Practical Cure Project Update: Viacyte

Yesterday, the ViaCyte CEO, Paul Laikind, presented a progress report during an industry conference in La Jolla, California called the Cell and Gene Meeting on the Mesa. This report summarizes his comments.

The JDCA has identified VicaCyte’s work as one of the few research projects in human trials which has the potential to deliver a Practical Cure for type 1 diabetes. Many people in the T1D community believe that this is one of the most promising and exciting projects currently underway.


VicaCyte’s approach combines stem cell and encapsulation technology. Pancreatic progenitor cells, which mature to produce insulin, are derived from an embryonic stem cell line and then encapsulated with a proprietary device called ‘Encaptra’.  The package is inserted under the skin.

During the presentation, Laikind described the potential of the work as follows: “We believe cell therapy can have a big impact and deliver what we believe to be a functional cure.

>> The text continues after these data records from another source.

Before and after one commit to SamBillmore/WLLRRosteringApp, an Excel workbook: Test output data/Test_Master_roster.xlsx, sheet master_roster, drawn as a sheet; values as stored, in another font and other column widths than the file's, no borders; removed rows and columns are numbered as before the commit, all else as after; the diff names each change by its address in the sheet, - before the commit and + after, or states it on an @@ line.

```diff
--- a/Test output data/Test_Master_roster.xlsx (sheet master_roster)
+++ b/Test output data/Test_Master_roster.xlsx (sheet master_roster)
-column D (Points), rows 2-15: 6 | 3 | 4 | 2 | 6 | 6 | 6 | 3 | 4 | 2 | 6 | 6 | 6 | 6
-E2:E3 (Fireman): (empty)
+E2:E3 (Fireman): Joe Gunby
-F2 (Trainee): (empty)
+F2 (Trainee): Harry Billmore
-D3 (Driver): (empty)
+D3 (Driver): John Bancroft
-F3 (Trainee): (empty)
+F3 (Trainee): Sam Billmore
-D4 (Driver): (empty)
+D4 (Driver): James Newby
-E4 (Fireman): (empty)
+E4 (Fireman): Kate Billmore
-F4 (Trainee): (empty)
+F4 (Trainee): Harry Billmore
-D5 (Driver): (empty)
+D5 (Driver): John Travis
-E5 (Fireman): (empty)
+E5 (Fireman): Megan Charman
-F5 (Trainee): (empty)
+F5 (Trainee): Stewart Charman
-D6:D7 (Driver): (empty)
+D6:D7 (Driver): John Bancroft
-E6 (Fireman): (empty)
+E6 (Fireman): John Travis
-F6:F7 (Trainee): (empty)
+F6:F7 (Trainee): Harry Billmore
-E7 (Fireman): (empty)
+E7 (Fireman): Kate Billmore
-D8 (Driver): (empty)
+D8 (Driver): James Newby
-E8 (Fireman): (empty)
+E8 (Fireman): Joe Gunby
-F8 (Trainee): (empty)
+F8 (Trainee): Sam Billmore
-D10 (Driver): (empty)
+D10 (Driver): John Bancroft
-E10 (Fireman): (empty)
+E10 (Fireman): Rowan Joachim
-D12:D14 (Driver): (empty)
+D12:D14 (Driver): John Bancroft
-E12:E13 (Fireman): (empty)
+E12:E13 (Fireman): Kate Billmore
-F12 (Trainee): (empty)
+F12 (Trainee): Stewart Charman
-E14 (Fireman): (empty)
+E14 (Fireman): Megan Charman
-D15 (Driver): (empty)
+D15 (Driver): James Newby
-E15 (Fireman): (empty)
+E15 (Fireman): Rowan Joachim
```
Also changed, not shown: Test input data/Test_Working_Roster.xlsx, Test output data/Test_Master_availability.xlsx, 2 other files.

There are two initiatives underway. The first, VC-01, tests the combination of stem cell derived progenitor cells along with the Encaptra encapsulation device. This is currently in human trials. The second, ‘Pec-Direct’, tests the progenitor cells in a delivery device that allows blood vessels direct access to the cells. This requires ongoing immunosuppression and is currently in animal testing.  



  • Currently in human trials: NCT02239354
  • Trial expected to complete in August of 2017.
  • Early trial results based on Laikind’s comments. No numbers were provided.
  • Combination appears to be safe and well tolerated.
  • Encaptra device appears to be immune protective as designed (no autoimmune rejection or sensitization).
  • Potential for prolonged cell survival demonstrated.
  • Overall, the tone and information shared during the talk relating to the trial was positive and encouraging. “Pec-Encap is the hit it over the fence product,” said Laikind.
  • We look forward to seeing the actual study results.

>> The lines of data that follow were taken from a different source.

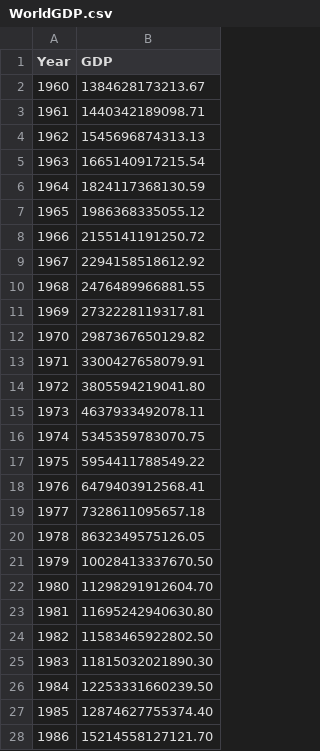
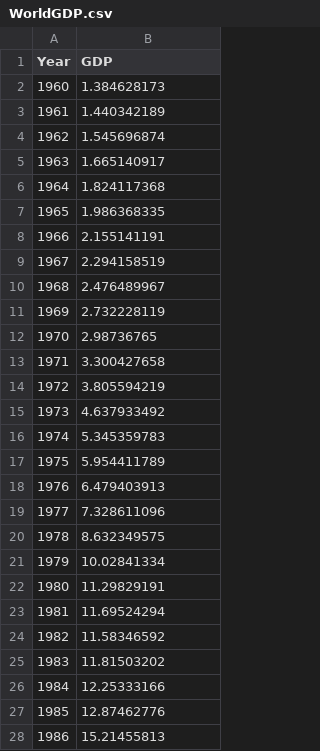
Before and after one commit to joanna-regan/joanna-regan.github.io, a CSV file: docs/WorldGDP.csv, drawn as a sheet; only a part is shown; the diff covers the shown part only.

Commit message:
Add files via upload

```diff
--- a/docs/WorldGDP.csv
+++ b/docs/WorldGDP.csv
@@ -2,27 +2,27 @@
-1960,1384628173213.67
-1961,1440342189098.71
-1962,1545696874313.13
-1963,1665140917215.54
-1964,1824117368130.59
-1965,1986368335055.12
-1966,2155141191250.72
-1967,2294158518612.92
-1968,2476489966881.55
-1969,2732228119317.81
-1970,2987367650129.82
-1971,3300427658079.91
-1972,3805594219041.80
-1973,4637933492078.11
-1974,5345359783070.75
-1975,5954411788549.22
-1976,6479403912568.41
-1977,7328611095657.18
-1978,8632349575126.05
-1979,10028413337670.50
-1980,11298291912604.70
-1981,11695242940630.80
-1982,11583465922802.50
-1983,11815032021890.30
-1984,12253331660239.50
-1985,12874627755374.40
-1986,15214558127121.70
+1960,1.384628173,
+1961,1.440342189,
+1962,1.545696874,
+1963,1.665140917,
+1964,1.824117368,
+1965,1.986368335,
+1966,2.155141191,
+1967,2.294158519,
+1968,2.476489967,
+1969,2.732228119,
+1970,2.98736765,
+1971,3.300427658,
+1972,3.805594219,
+1973,4.637933492,
+1974,5.345359783,
+1975,5.954411789,
+1976,6.479403913,
+1977,7.328611096,
+1978,8.632349575,
+1979,10.02841334,
+1980,11.29829191,
+1981,11.69524294,
+1982,11.58346592,
+1983,11.81503202,
+1984,12.25333166,
+1985,12.87462776,
+1986,15.21455813,
```
Also changed, not shown: 34 edited cells elsewhere in this file.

  • Currently in animal testing.
  • Hoping to move into human trials in the first half of 2017, pending IND approval from FDA.
  • Intended to be a preferred alternative for cadaver-sourced beta cells currently used in islet cell transplantation procedures (ICT). Supply of cadaver-sourced beta cells is acutely limited. If successful, this technology would allow ICT procedures to be made available to many more people.
  • Proof of concept and efficacy expected in the next 24 months.
  • Seeking Orphan Drug designation and moving quickly to commercialization.